Task requirements ▸ I'd like the entries reproduced exactly, with the images omitted.

==================================================

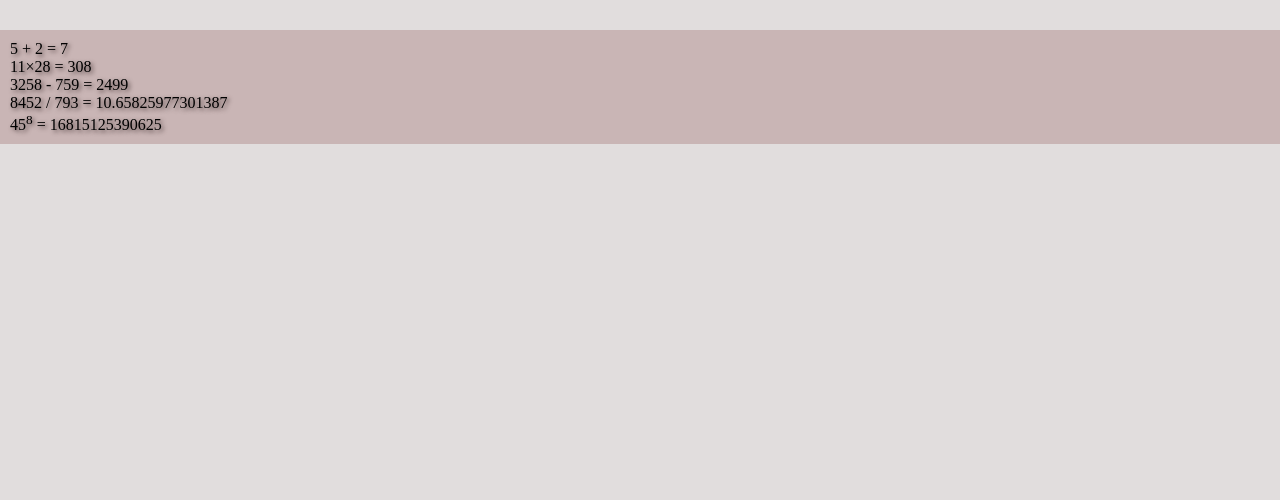
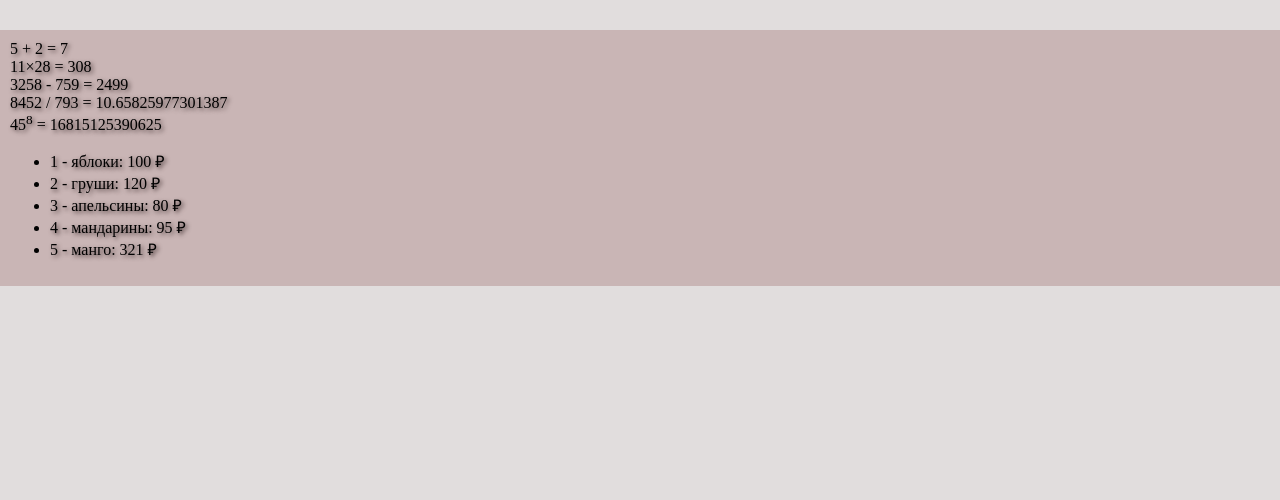
Before and after one commit to onshnkarina/web--programming-labs-2, a Flask app: page /lab2/example in a window 1280 px wide. Shown: the part 58-558 px from the top of the page. Run offline with Flask 3, Linux system fonts and the light colour scheme.

Commit message:
Цикл в шаблоне

```diff
--- a/app.py
+++ b/app.py
@@ -188,4 +188,12 @@ def example():
     laba = '2'
     group = 'ФБИ-24'
     course ='3'
-    return render_template('example.html', name=name, course=course, laba=laba, group=group)
+    fruits = [
+        {'name': 'яблоки', 'price': 100},
+        {'name': 'груши', 'price': 120},
+        {'name': 'апельсины', 'price': 80},
+        {'name': 'мандарины', 'price': 95},
+        {'name': 'манго', 'price': 321}
+    ]
+    return render_template('example.html', name=name, course=course, laba=laba,
+                           group=group, fruits=fruits)
--- a/templates/example.html
+++ b/templates/example.html
@@ -20,6 +20,11 @@
         3258 - 759 = {{3258-759}}<br>
         8452 / 793 = {{8452/793}}<br>
         45<sup>8</sup> = {{45**8}}<br>
+        <ul>
+            {% for f in fruits %}
+            <li>{{ loop.index }} - {{ f.name }}: {{ f.price }} &#x20bd;</li>
+            {% endfor %}
+        </ul>
     </main>
 
     <footer>
```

==================================================

Task response ▸
Before and after one commit to onshnkarina/web--programming-labs-2, a Flask app: page /lab2/example in a window 1280 px wide. Shown: the part 58-558 px from the top of the page. Run offline with Flask 3, Linux system fonts and the light colour scheme.

Commit message:
Цикл в шаблоне

```diff
--- a/app.py
+++ b/app.py
@@ -188,4 +188,12 @@ def example():
     laba = '2'
     group = 'ФБИ-24'
     course ='3'
-    return render_template('example.html', name=name, course=course, laba=laba, group=group)
+    fruits = [
+        {'name': 'яблоки', 'price': 100},
+        {'name': 'груши', 'price': 120},
+        {'name': 'апельсины', 'price': 80},
+        {'name': 'мандарины', 'price': 95},
+        {'name': 'манго', 'price': 321}
+    ]
+    return render_template('example.html', name=name, course=course, laba=laba,
+                           group=group, fruits=fruits)
--- a/templates/example.html
+++ b/templates/example.html
@@ -20,6 +20,11 @@
         3258 - 759 = {{3258-759}}<br>
         8452 / 793 = {{8452/793}}<br>
         45<sup>8</sup> = {{45**8}}<br>
+        <ul>
+            {% for f in fruits %}
+            <li>{{ loop.index }} - {{ f.name }}: {{ f.price }} &#x20bd;</li>
+            {% endfor %}
+        </ul>
     </main>
 
     <footer>
```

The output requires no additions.